THE COURT: Okay. So, why did you do it?
[W]: I just-I made an honest mistake. I tell you the reason
why I did it would be an excuse . . . and there is no
excuse for that.
THE COURT: So, why did you do it?
[W]: I was being a bonehead.
THE COURT: Pardon me?
[W]: I was being a knucklehead, thinking that I could get
away with things I can't get away with.
THE COURT: Well, so why did you do it? You already had a
robbery with a deadly weapon charge . . . . Now you [have]
possession of a gun. Another one.
[THE STATE]: There was not a gun in the prior-
[W]: I understand, Sir. I understand what I done. I apologize
THE COURT: No, I am just asking why did you do it. Because
you are going to - you went to a placement, didn't you?
[W]: Yes, Sir.
THE COURT: How can I release you back into the community?
* * *
THE COURT: No, let me stop you. I just asked- because if you
don't change your lifestyle in what you are doing, you
will end up dead out here. . . . Or you going to end up
killing somebody. . . . [L]ast time I asked you the same
thing, why you walking around with a ski mask in the middle
of the summer . . . with a deadly weapon. I am just
saying-you got to change. Would I give you a break and put
you back in the community-
[W]: If I could say one thing on my behalf is that this
charge and that I went to [detention] and understand that I
could have faced even wors[e] charges and time for it.
I['m] really mature, and my age and I know that it's
time to stop playing games and do something with my life or
I'm going to throw it away. And I really don't - -
I'm not ready for my life - - I got dreams and goals and
things that I need to do. And with the support from my family
that - - I can't keep doing this.
judge then scheduled a December hearing with counsel and
ordered W's detention in the interim.
disposition hearing-the purpose of which was to determine
W's level of placement, i.e., whether he should
remain in a level B facility or move to level A-took place on
December 11, 2014. After an inaudible bench conversation, the
State and W's attorney agreed that W should maintain his
level B placement, while DJS requested a level A commitment.
The judge questioned W about the incident, again emphasizing
the similarities between his two arrests:
THE COURT: I am asking him a question because when is he
going to learn his lesson.
[W]: I mean I can't make you believe me but- I honestly
feel like that the lesson I learned when I was up in
[detention] facing that-

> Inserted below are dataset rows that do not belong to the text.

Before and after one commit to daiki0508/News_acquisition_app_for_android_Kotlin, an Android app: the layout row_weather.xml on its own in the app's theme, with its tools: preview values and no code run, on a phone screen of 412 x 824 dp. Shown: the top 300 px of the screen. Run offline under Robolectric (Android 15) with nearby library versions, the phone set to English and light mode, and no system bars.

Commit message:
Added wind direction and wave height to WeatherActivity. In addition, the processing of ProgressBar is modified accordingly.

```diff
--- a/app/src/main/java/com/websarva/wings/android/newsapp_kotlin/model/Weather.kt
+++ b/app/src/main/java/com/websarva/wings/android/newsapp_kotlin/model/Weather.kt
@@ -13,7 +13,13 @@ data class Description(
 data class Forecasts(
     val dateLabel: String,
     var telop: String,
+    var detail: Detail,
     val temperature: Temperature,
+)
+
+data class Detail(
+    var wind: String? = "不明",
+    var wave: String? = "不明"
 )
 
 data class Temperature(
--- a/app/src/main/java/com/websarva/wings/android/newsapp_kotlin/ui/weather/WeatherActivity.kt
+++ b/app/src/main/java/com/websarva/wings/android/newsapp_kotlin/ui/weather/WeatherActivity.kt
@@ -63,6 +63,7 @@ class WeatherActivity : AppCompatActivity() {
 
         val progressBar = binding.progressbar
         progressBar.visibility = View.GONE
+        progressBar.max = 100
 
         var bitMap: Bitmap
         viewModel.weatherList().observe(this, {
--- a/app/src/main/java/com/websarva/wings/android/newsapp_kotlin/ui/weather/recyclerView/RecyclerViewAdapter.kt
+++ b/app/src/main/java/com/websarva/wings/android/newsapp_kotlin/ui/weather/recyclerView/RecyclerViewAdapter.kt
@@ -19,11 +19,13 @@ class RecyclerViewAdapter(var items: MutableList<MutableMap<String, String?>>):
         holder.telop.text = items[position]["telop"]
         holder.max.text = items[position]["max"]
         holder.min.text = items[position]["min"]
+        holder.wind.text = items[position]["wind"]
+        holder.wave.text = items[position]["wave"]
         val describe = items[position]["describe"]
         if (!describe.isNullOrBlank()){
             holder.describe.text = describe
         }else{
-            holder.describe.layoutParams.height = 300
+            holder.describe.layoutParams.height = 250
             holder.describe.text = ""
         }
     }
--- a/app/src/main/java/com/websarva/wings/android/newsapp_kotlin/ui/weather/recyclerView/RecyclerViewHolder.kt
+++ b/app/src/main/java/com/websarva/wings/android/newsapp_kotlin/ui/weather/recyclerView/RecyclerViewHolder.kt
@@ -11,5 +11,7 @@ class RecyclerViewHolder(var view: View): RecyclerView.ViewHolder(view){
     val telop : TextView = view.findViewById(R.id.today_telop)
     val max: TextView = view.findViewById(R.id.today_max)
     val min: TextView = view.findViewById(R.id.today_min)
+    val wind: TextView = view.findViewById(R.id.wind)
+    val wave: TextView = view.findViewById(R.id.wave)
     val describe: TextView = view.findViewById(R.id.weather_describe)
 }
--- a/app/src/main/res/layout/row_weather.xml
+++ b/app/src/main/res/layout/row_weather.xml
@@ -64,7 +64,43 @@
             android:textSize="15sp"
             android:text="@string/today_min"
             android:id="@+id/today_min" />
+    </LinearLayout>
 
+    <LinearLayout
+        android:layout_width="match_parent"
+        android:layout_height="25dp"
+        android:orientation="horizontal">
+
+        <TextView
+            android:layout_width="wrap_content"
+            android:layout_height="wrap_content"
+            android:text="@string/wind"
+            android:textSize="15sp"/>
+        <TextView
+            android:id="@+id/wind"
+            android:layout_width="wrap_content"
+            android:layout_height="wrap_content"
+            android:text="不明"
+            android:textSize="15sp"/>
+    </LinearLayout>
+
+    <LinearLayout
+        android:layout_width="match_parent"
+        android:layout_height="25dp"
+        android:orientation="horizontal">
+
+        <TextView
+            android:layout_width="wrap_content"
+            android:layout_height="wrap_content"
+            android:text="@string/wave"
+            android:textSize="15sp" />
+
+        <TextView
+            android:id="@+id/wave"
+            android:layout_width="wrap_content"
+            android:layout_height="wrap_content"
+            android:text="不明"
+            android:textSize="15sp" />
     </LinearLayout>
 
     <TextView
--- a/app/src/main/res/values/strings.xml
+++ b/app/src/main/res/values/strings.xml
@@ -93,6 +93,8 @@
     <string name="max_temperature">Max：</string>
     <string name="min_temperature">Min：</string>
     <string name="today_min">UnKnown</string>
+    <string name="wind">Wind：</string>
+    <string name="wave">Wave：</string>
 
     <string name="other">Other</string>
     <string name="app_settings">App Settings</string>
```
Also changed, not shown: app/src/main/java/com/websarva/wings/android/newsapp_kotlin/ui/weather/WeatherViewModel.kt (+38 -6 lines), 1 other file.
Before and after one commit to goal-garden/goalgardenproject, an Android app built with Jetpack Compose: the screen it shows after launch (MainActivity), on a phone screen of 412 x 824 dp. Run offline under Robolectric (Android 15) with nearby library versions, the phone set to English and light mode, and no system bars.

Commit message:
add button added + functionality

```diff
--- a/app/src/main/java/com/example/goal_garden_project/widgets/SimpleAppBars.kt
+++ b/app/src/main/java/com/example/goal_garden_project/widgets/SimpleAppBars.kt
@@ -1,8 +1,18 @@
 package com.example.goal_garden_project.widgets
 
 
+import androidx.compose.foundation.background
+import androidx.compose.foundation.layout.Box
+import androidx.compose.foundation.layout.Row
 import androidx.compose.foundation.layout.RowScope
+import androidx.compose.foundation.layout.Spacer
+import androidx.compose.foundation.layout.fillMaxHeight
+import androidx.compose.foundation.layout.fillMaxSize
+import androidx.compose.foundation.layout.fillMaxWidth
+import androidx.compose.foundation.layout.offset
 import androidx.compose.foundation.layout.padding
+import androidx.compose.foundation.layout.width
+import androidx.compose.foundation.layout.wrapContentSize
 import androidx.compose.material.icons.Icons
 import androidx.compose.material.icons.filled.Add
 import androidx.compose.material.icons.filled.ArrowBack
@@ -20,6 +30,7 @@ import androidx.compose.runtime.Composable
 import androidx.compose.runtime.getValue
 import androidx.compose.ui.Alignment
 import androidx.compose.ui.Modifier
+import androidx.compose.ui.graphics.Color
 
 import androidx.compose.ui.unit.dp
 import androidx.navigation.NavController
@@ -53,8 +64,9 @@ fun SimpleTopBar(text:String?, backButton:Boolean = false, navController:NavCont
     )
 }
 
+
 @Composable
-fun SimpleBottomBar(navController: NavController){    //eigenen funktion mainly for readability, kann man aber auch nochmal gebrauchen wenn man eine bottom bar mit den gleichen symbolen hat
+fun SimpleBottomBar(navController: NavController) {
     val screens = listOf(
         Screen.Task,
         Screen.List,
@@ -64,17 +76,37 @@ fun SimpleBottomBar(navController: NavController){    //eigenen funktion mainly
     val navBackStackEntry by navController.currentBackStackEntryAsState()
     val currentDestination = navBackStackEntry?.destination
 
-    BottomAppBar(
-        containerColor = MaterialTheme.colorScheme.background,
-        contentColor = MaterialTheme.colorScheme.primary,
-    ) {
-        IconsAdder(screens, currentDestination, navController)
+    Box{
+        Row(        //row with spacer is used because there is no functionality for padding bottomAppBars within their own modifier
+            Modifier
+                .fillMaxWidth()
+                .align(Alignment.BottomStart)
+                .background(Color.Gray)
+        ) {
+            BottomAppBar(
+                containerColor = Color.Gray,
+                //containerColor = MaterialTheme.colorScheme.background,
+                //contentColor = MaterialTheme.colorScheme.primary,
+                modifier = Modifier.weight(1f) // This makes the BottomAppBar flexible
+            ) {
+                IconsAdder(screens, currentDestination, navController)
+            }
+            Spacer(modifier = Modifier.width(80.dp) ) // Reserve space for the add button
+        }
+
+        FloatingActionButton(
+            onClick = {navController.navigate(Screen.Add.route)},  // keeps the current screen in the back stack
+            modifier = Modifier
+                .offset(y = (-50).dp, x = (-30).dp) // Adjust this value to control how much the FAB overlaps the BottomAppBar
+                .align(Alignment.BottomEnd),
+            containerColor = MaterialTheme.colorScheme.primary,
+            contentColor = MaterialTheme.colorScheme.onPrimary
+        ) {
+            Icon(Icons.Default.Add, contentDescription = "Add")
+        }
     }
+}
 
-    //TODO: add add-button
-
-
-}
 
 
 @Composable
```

THE COURT: Wait, whoa, whoa, wait, how long were you gone the
* * *
[W]: Eight months.
THE COURT: And you didn't learn you lesson then?
[W]: I did. I just-I am telling you-I made a mistake, I-
THE COURT: No, no, no. It is not a mistake when you . . .
put a gun in your hand. That's not a mistake.
[W]: It wasn't a mistake, it was more of a defense. But I
should have went about it differently than what I did. And I
can't really take it back now, I mean.
THE COURT: So, what am I supposed to do with - - the
mistakes that you keep making?
[W]: I accept any consequences, Sir. (Inaudible) on
behalf of the mistakes that I know that (Inaudible).
THE COURT: You have any-the problem is you are putting
yourself in harm's way.
THE COURT: I am not asking for a response. I am just-this
[W]: I am ashamed of myself, too, Sir.
THE COURT: Madam Clerk, the Court will in fact commit [W] to
Level A. I agree, you got to stop this, young man. You are
going to wind up getting yourself killed out here.
* * *
And since he has already been at Victor [Cullen Center] he is
not going back to Victor [Cullen Center].
* * *
[THE STATE]: Your Honor, can we have a review [hearing] for
placement, it is just today- I am sorry, I just realized
THE COURT: No problem. You got [January 13, 2015].
the hearing, the court issued a written Disposition Order,
dated December 11, 2015, which ordered that W "be and
hereby is placed in Level A . . . ."
The Order consisted of a template that stated the three
classification levels for placement facilities-level A, B,
and C-into which the judge inserted an additional limitation
(which we have italicized):
A - Secured Facility - [W] is not be placed at Victor
Cullen because he was placed there in 2012.
**Equivalent facilities for the juvenile are not available in
the State of Maryland; and institutional care in the other
jurisdiction is in the best interest of the juvenile ...